GRB afterglow light curves from uniform and non-uniform jets
Purple Mountain Observatory, Chinese Academy of Sciences, Nanjing, PR China
2 National Astronomical Observatories, Chinese Academy of Sciences, PR China
Corresponding author: D. M. Wei, firstname.lastname@example.org
Accepted: 23 December 2002
It is widely believed that gamma-ray bursts are produced by a jet-like outflows directed towards the observer, and the jet opening angle () is often inferred from the time at which there is a break in the afterglow light curves. Here we calculate the GRB afterglow light curves from a relativistic jet as seen by observers at a wide range of viewing angles () from the jet axis, and the jet is uniform or non-uniform (the energy per unit solid angle decreases smoothly away from the axis ). We find that, for uniform jet (), the afterglow light curves for different viewing angles are somewhat different: in general, there are two breaks in the light curve, the first one corresponds to the time at which , and the second one corresponds to the time when . However, for non-uniform jet, the things become more complicated.
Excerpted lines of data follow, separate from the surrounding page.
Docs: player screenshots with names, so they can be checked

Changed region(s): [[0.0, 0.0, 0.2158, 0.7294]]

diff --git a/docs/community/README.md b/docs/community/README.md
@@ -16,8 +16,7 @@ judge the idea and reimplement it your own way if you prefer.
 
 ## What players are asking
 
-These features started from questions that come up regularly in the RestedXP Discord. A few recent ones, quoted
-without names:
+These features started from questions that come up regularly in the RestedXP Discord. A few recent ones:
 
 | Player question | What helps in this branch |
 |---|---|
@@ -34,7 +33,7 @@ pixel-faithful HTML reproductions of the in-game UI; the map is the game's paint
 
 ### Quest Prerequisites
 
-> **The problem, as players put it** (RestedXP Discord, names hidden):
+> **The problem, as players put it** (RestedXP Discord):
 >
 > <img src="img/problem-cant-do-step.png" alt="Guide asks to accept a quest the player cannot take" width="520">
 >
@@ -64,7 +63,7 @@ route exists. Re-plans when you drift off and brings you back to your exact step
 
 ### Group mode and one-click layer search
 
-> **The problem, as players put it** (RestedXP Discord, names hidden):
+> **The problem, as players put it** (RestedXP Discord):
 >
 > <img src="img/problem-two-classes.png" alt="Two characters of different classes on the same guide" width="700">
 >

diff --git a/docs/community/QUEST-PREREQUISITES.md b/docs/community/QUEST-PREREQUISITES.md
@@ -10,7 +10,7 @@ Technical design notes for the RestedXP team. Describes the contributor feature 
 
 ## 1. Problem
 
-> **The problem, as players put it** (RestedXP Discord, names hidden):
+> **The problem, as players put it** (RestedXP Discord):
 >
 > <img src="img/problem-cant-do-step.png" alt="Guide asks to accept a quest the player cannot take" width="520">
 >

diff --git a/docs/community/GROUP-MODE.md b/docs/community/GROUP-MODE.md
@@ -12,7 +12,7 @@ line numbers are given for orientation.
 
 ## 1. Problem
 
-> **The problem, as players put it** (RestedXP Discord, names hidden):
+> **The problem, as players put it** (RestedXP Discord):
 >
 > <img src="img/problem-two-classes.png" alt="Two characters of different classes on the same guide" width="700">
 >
For the case , we can obtain the analytical results, for (where p is the spectral index of electron energy distribution) there should be two breaks in the light curve correspond to and respectively, while for there should be only one break corresponds to , and this provides a possible explanation for some rapidly fading afterglows whose light curves have no breaks since the time at which is much earlier than our first observation time. For the case , our numerical results show that, the afterglow light curves are strongly affected by the values of , and k. If is close to and k is small, then the light curve is similar to the case of , except the flux is somewhat lower. However, if the values of and k are larger, there will be a prominent flattening in the afterglow light curve, which is quite different from the uniform jet, and after the flattening a very sharp break will be occurred at the time .
Key words: gamma rays: bursts / ISM: jets and outflows
© ESO, 2003